*TASK INSTRUCTIONS:* Give all of the data again exactly as written, omitting every image.

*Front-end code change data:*
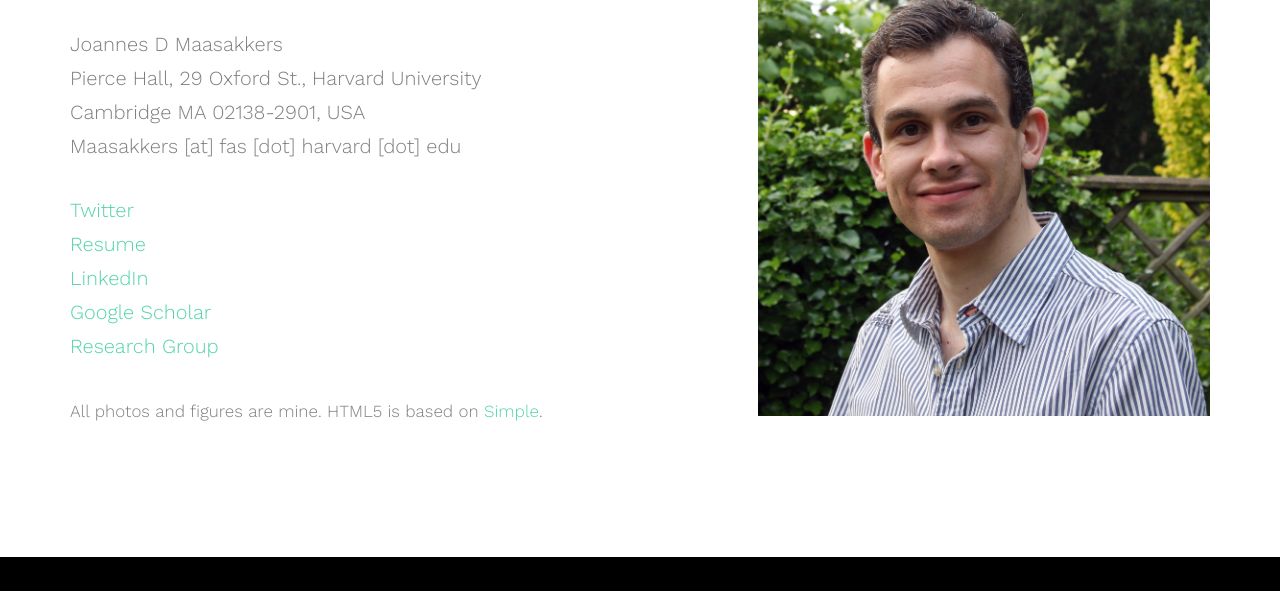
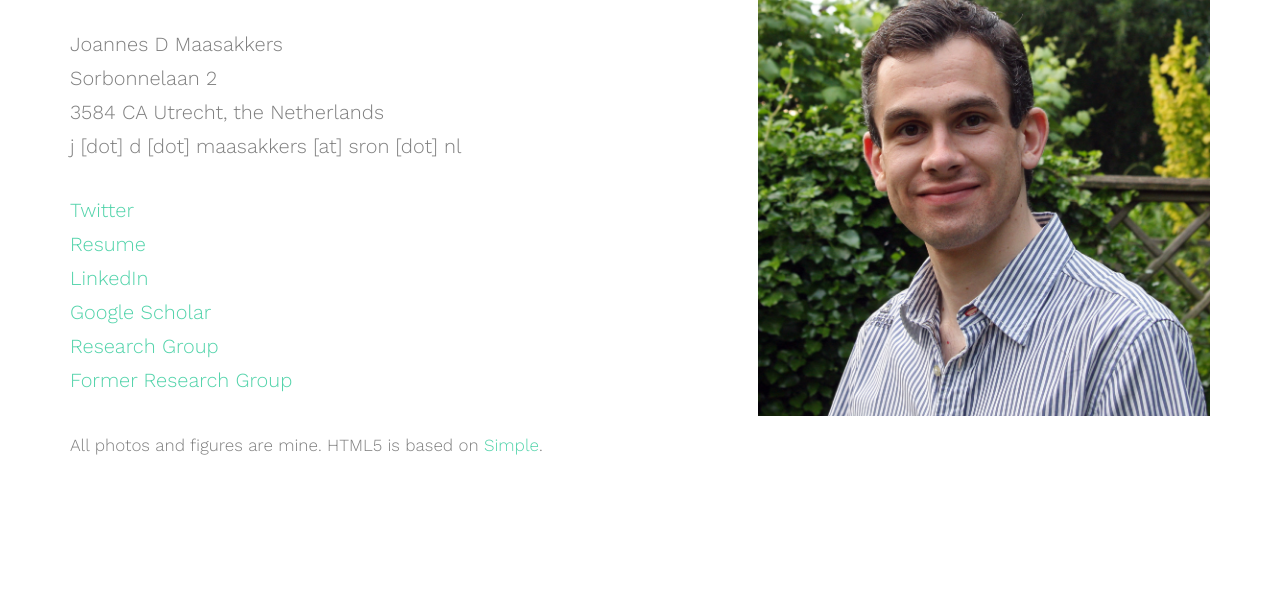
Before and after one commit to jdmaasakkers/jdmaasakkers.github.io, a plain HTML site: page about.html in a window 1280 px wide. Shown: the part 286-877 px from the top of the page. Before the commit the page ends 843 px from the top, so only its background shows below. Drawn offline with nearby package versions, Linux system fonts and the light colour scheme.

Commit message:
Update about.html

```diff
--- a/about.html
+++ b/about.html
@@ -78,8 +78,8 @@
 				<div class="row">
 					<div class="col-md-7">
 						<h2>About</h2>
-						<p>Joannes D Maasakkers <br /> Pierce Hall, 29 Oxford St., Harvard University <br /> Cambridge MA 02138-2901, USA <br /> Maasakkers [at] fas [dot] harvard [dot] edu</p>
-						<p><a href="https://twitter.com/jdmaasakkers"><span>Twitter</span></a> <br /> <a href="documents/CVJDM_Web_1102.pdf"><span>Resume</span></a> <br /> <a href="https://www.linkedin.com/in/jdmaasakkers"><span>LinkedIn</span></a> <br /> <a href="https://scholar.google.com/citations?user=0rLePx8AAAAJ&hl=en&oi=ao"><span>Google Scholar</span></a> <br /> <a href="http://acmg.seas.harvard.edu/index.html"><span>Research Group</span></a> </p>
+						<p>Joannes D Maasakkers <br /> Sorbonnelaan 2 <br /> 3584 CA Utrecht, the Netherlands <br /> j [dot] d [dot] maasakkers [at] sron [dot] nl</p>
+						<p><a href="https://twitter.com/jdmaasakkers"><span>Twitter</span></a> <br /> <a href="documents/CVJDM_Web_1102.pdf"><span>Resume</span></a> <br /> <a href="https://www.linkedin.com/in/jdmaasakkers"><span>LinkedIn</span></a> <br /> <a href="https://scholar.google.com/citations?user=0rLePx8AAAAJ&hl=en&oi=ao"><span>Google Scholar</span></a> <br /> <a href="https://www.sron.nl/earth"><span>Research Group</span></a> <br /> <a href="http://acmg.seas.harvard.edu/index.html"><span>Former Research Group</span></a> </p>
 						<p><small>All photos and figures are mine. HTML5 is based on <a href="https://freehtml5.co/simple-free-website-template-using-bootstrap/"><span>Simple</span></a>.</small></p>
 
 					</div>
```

*SOLUTION TO THIS EXERCISE:*
Before and after one commit to jdmaasakkers/jdmaasakkers.github.io, a plain HTML site: page about.html in a window 1280 px wide. Shown: the part 286-877 px from the top of the page. Before the commit the page ends 843 px from the top, so only its background shows below. Drawn offline with nearby package versions, Linux system fonts and the light colour scheme.

Commit message:
Update about.html

```diff
--- a/about.html
+++ b/about.html
@@ -78,8 +78,8 @@
 				<div class="row">
 					<div class="col-md-7">
 						<h2>About</h2>
-						<p>Joannes D Maasakkers <br /> Pierce Hall, 29 Oxford St., Harvard University <br /> Cambridge MA 02138-2901, USA <br /> Maasakkers [at] fas [dot] harvard [dot] edu</p>
-						<p><a href="https://twitter.com/jdmaasakkers"><span>Twitter</span></a> <br /> <a href="documents/CVJDM_Web_1102.pdf"><span>Resume</span></a> <br /> <a href="https://www.linkedin.com/in/jdmaasakkers"><span>LinkedIn</span></a> <br /> <a href="https://scholar.google.com/citations?user=0rLePx8AAAAJ&hl=en&oi=ao"><span>Google Scholar</span></a> <br /> <a href="http://acmg.seas.harvard.edu/index.html"><span>Research Group</span></a> </p>
+						<p>Joannes D Maasakkers <br /> Sorbonnelaan 2 <br /> 3584 CA Utrecht, the Netherlands <br /> j [dot] d [dot] maasakkers [at] sron [dot] nl</p>
+						<p><a href="https://twitter.com/jdmaasakkers"><span>Twitter</span></a> <br /> <a href="documents/CVJDM_Web_1102.pdf"><span>Resume</span></a> <br /> <a href="https://www.linkedin.com/in/jdmaasakkers"><span>LinkedIn</span></a> <br /> <a href="https://scholar.google.com/citations?user=0rLePx8AAAAJ&hl=en&oi=ao"><span>Google Scholar</span></a> <br /> <a href="https://www.sron.nl/earth"><span>Research Group</span></a> <br /> <a href="http://acmg.seas.harvard.edu/index.html"><span>Former Research Group</span></a> </p>
 						<p><small>All photos and figures are mine. HTML5 is based on <a href="https://freehtml5.co/simple-free-website-template-using-bootstrap/"><span>Simple</span></a>.</small></p>
 
 					</div>
```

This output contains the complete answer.